» **EXERCISE INSTRUCTIONS**
The response must consist of every record, restated word for word.

» **Saved data entries**
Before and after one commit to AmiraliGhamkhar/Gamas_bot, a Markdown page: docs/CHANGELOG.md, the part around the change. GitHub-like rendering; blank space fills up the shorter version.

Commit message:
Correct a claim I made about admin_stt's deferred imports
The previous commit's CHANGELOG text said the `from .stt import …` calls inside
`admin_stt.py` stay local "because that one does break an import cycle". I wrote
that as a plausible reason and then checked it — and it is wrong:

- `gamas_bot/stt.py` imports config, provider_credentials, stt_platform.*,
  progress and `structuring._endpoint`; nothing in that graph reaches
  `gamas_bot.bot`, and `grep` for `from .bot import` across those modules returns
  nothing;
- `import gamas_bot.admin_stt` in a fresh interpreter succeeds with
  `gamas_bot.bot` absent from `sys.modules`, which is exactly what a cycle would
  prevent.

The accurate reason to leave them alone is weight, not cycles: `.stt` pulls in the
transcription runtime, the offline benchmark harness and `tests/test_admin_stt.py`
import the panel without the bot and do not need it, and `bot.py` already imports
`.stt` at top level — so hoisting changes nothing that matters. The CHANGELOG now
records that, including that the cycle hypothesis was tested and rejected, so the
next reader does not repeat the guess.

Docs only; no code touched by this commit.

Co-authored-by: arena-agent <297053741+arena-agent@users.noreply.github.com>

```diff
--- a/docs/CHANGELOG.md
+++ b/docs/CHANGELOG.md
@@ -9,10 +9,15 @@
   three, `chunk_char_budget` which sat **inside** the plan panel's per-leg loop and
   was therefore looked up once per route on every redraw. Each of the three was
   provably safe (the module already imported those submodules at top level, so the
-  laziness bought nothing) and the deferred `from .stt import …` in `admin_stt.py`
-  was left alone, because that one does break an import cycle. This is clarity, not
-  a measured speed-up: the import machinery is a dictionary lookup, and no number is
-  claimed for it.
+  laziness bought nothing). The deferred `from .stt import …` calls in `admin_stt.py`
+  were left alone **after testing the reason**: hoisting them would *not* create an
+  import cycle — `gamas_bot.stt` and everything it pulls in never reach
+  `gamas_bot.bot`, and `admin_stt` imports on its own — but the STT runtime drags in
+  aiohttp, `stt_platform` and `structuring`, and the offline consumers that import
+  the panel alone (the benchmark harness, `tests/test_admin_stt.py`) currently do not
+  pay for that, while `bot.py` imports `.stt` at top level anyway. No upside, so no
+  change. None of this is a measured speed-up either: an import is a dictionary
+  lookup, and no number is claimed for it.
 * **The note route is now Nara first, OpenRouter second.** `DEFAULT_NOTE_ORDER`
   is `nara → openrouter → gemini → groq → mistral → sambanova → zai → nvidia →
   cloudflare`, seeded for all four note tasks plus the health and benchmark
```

» **EXPECTED ANSWER**
Before and after one commit to AmiraliGhamkhar/Gamas_bot, a Markdown page: docs/CHANGELOG.md, the part around the change. GitHub-like rendering; blank space fills up the shorter version.

Commit message:
Correct a claim I made about admin_stt's deferred imports
The previous commit's CHANGELOG text said the `from .stt import …` calls inside
`admin_stt.py` stay local "because that one does break an import cycle". I wrote
that as a plausible reason and then checked it — and it is wrong:

- `gamas_bot/stt.py` imports config, provider_credentials, stt_platform.*,
  progress and `structuring._endpoint`; nothing in that graph reaches
  `gamas_bot.bot`, and `grep` for `from .bot import` across those modules returns
  nothing;
- `import gamas_bot.admin_stt` in a fresh interpreter succeeds with
  `gamas_bot.bot` absent from `sys.modules`, which is exactly what a cycle would
  prevent.

The accurate reason to leave them alone is weight, not cycles: `.stt` pulls in the
transcription runtime, the offline benchmark harness and `tests/test_admin_stt.py`
import the panel without the bot and do not need it, and `bot.py` already imports
`.stt` at top level — so hoisting changes nothing that matters. The CHANGELOG now
records that, including that the cycle hypothesis was tested and rejected, so the
next reader does not repeat the guess.

Docs only; no code touched by this commit.

Co-authored-by: arena-agent <297053741+arena-agent@users.noreply.github.com>

```diff
--- a/docs/CHANGELOG.md
+++ b/docs/CHANGELOG.md
@@ -9,10 +9,15 @@
   three, `chunk_char_budget` which sat **inside** the plan panel's per-leg loop and
   was therefore looked up once per route on every redraw. Each of the three was
   provably safe (the module already imported those submodules at top level, so the
-  laziness bought nothing) and the deferred `from .stt import …` in `admin_stt.py`
-  was left alone, because that one does break an import cycle. This is clarity, not
-  a measured speed-up: the import machinery is a dictionary lookup, and no number is
-  claimed for it.
+  laziness bought nothing). The deferred `from .stt import …` calls in `admin_stt.py`
+  were left alone **after testing the reason**: hoisting them would *not* create an
+  import cycle — `gamas_bot.stt` and everything it pulls in never reach
+  `gamas_bot.bot`, and `admin_stt` imports on its own — but the STT runtime drags in
+  aiohttp, `stt_platform` and `structuring`, and the offline consumers that import
+  the panel alone (the benchmark harness, `tests/test_admin_stt.py`) currently do not
+  pay for that, while `bot.py` imports `.stt` at top level anyway. No upside, so no
+  change. None of this is a measured speed-up either: an import is a dictionary
+  lookup, and no number is claimed for it.
 * **The note route is now Nara first, OpenRouter second.** `DEFAULT_NOTE_ORDER`
   is `nara → openrouter → gemini → groq → mistral → sambanova → zai → nvidia →
   cloudflare`, seeded for all four note tasks plus the health and benchmark
```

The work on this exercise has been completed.